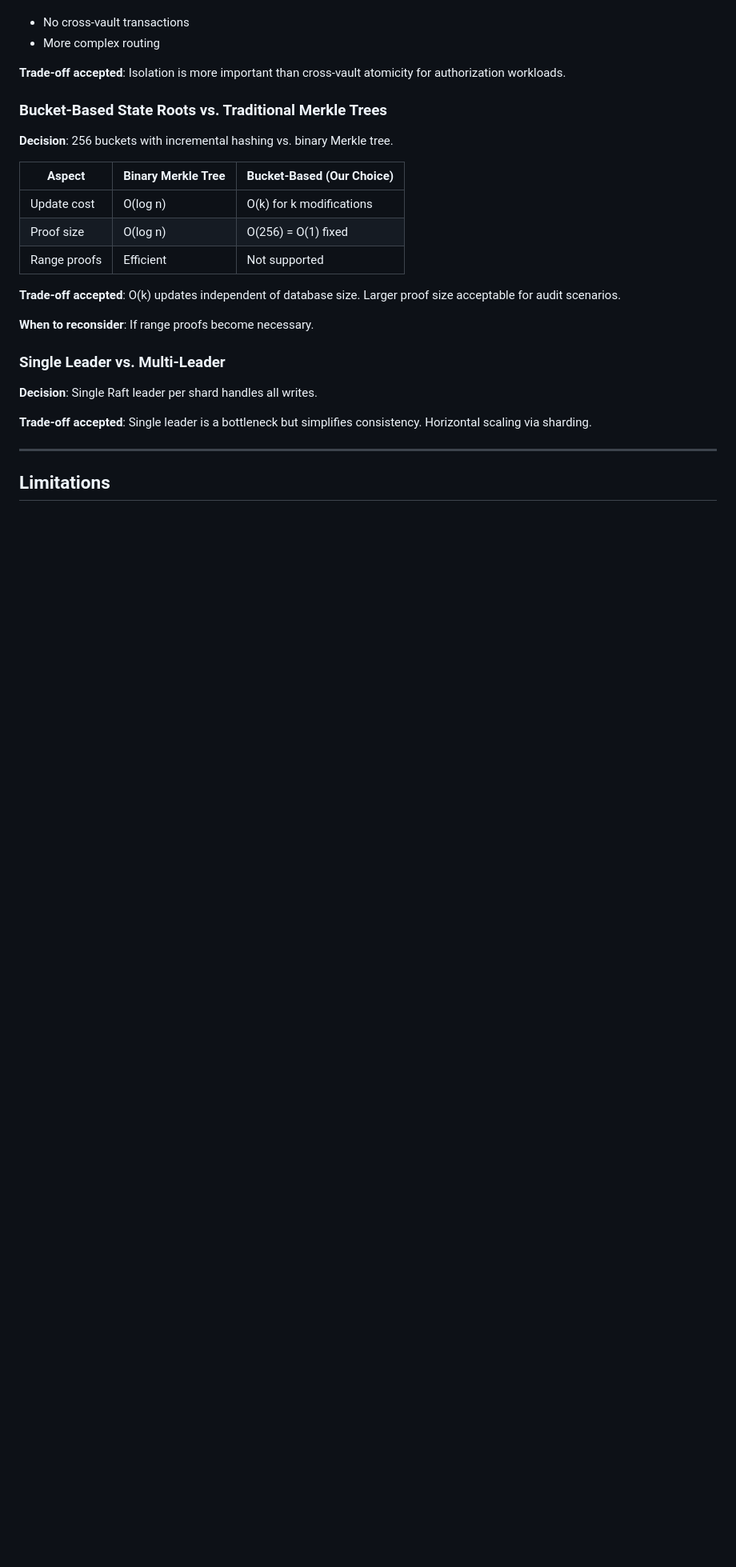
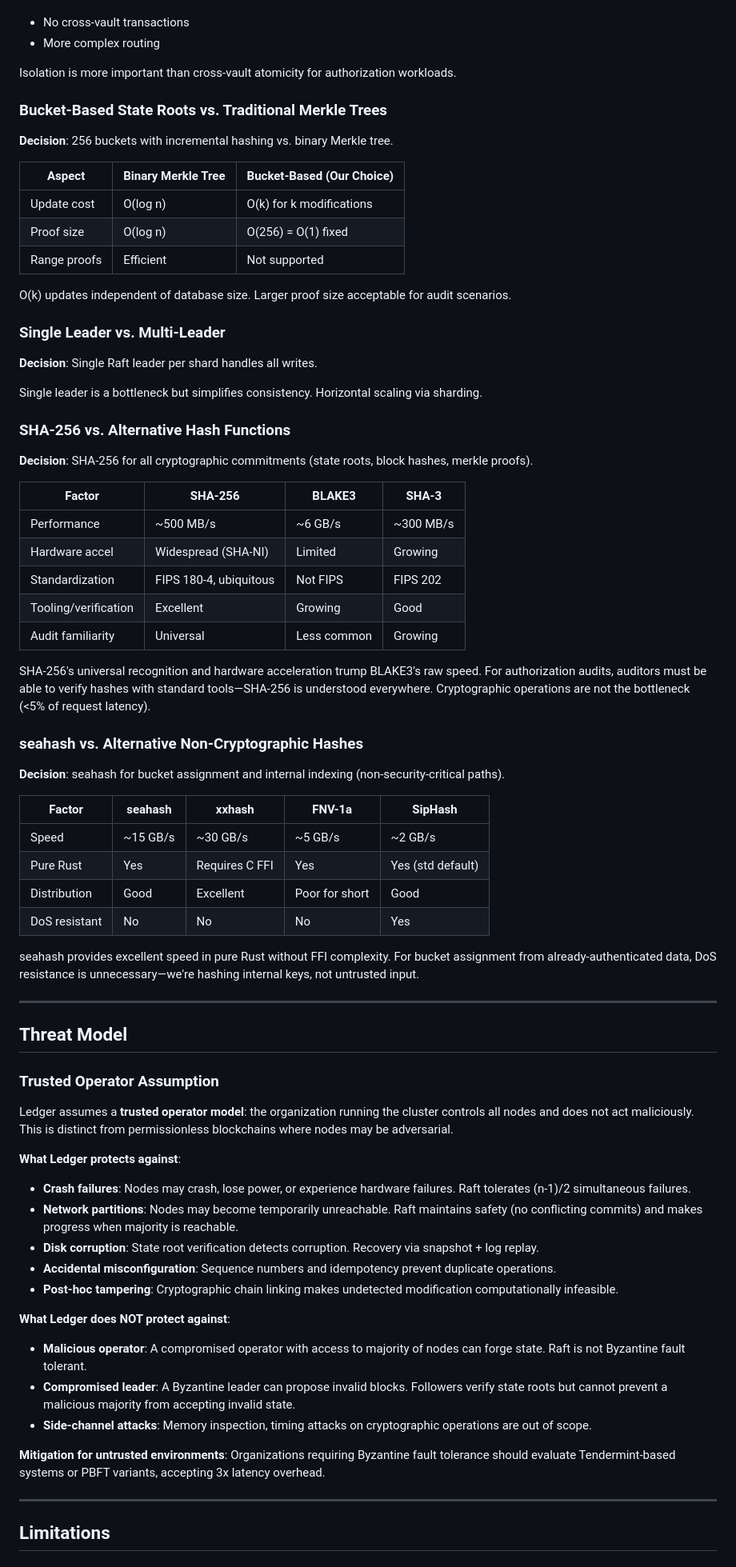
Before and after one commit to inferadb/ledger, a Markdown page: DESIGN.md, the part around one of its changes. Shown at 80% size. Rendered like a GitHub page; blank space fills up the shorter version.

```diff
--- a/DESIGN.md
+++ b/DESIGN.md
@@ -702,7 +715,7 @@ This section consolidates all design trade-offs for decision archaeology.
 - No cross-vault transactions
 - More complex routing
 
-**Trade-off accepted**: Isolation is more important than cross-vault atomicity for authorization workloads.
+Isolation is more important than cross-vault atomicity for authorization workloads.
 
 ### Bucket-Based State Roots vs. Traditional Merkle Trees
 
@@ -714,15 +727,64 @@ This section consolidates all design trade-offs for decision archaeology.
 | Proof size   | O(log n)           | O(256) = O(1) fixed       |
 | Range proofs | Efficient          | Not supported             |
 
-**Trade-off accepted**: O(k) updates independent of database size. Larger proof size acceptable for audit scenarios.
-
-**When to reconsider**: If range proofs become necessary.
+O(k) updates independent of database size. Larger proof size acceptable for audit scenarios.
 
 ### Single Leader vs. Multi-Leader
 
 **Decision**: Single Raft leader per shard handles all writes.
 
-**Trade-off accepted**: Single leader is a bottleneck but simplifies consistency. Horizontal scaling via sharding.
+Single leader is a bottleneck but simplifies consistency. Horizontal scaling via sharding.
+
+### SHA-256 vs. Alternative Hash Functions
+
+**Decision**: SHA-256 for all cryptographic commitments (state roots, block hashes, merkle proofs).
+
+| Factor               | SHA-256                | BLAKE3      | SHA-3     |
+| -------------------- | ---------------------- | ----------- | --------- |
+| Performance          | ~500 MB/s              | ~6 GB/s     | ~300 MB/s |
+| Hardware accel       | Widespread (SHA-NI)    | Limited     | Growing   |
+| Standardization      | FIPS 180-4, ubiquitous | Not FIPS    | FIPS 202  |
+| Tooling/verification | Excellent              | Growing     | Good      |
+| Audit familiarity    | Universal              | Less common | Growing   |
+
+SHA-256's universal recognition and hardware acceleration trump BLAKE3's raw speed. For authorization audits, auditors must be able to verify hashes with standard tools—SHA-256 is understood everywhere. Cryptographic operations are not the bottleneck (<5% of request latency).
+
+### seahash vs. Alternative Non-Cryptographic Hashes
+
+**Decision**: seahash for bucket assignment and internal indexing (non-security-critical paths).
+
+| Factor        | seahash  | xxhash         | FNV-1a         | SipHash           |
+| ------------- | -------- | -------------- | -------------- | ----------------- |
+| Speed         | ~15 GB/s | ~30 GB/s       | ~5 GB/s        | ~2 GB/s           |
+| Pure Rust     | Yes      | Requires C FFI | Yes            | Yes (std default) |
+| Distribution  | Good     | Excellent      | Poor for short | Good              |
+| DoS resistant | No       | No             | No             | Yes               |
+
+seahash provides excellent speed in pure Rust without FFI complexity. For bucket assignment from already-authenticated data, DoS resistance is unnecessary—we're hashing internal keys, not untrusted input.
+
+---
+
+## Threat Model
+
+### Trusted Operator Assumption
+
+Ledger assumes a **trusted operator model**: the organization running the cluster controls all nodes and does not act maliciously. This is distinct from permissionless blockchains where nodes may be adversarial.
+
+**What Ledger protects against**:
+
+- **Crash failures**: Nodes may crash, lose power, or experience hardware failures. Raft tolerates (n-1)/2 simultaneous failures.
+- **Network partitions**: Nodes may become temporarily unreachable. Raft maintains safety (no conflicting commits) and makes progress when majority is reachable.
+- **Disk corruption**: State root verification detects corruption. Recovery via snapshot + log replay.
+- **Accidental misconfiguration**: Sequence numbers and idempotency prevent duplicate operations.
+- **Post-hoc tampering**: Cryptographic chain linking makes undetected modification computationally infeasible.
+
+**What Ledger does NOT protect against**:
+
+- **Malicious operator**: A compromised operator with access to majority of nodes can forge state. Raft is not Byzantine fault tolerant.
+- **Compromised leader**: A Byzantine leader can propose invalid blocks. Followers verify state roots but cannot prevent a malicious majority from accepting invalid state.
+- **Side-channel attacks**: Memory inspection, timing attacks on cryptographic operations are out of scope.
+
+**Mitigation for untrusted environments**: Organizations requiring Byzantine fault tolerance should evaluate Tendermint-based systems or PBFT variants, accepting 3x latency overhead.
 
 ---
 
```
Also changed, not shown: other parts of DESIGN.md (+24 -13 lines).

- TASK TO CARRY OUT:
When the word "simplifies" appears in a line of the listing, pull that line out.

- EXERCISE RESPONSE:
-**Trade-off accepted**: Single leader is a bottleneck but simplifies consistency. Horizontal scaling via sharding.
+Single leader is a bottleneck but simplifies consistency. Horizontal scaling via sharding.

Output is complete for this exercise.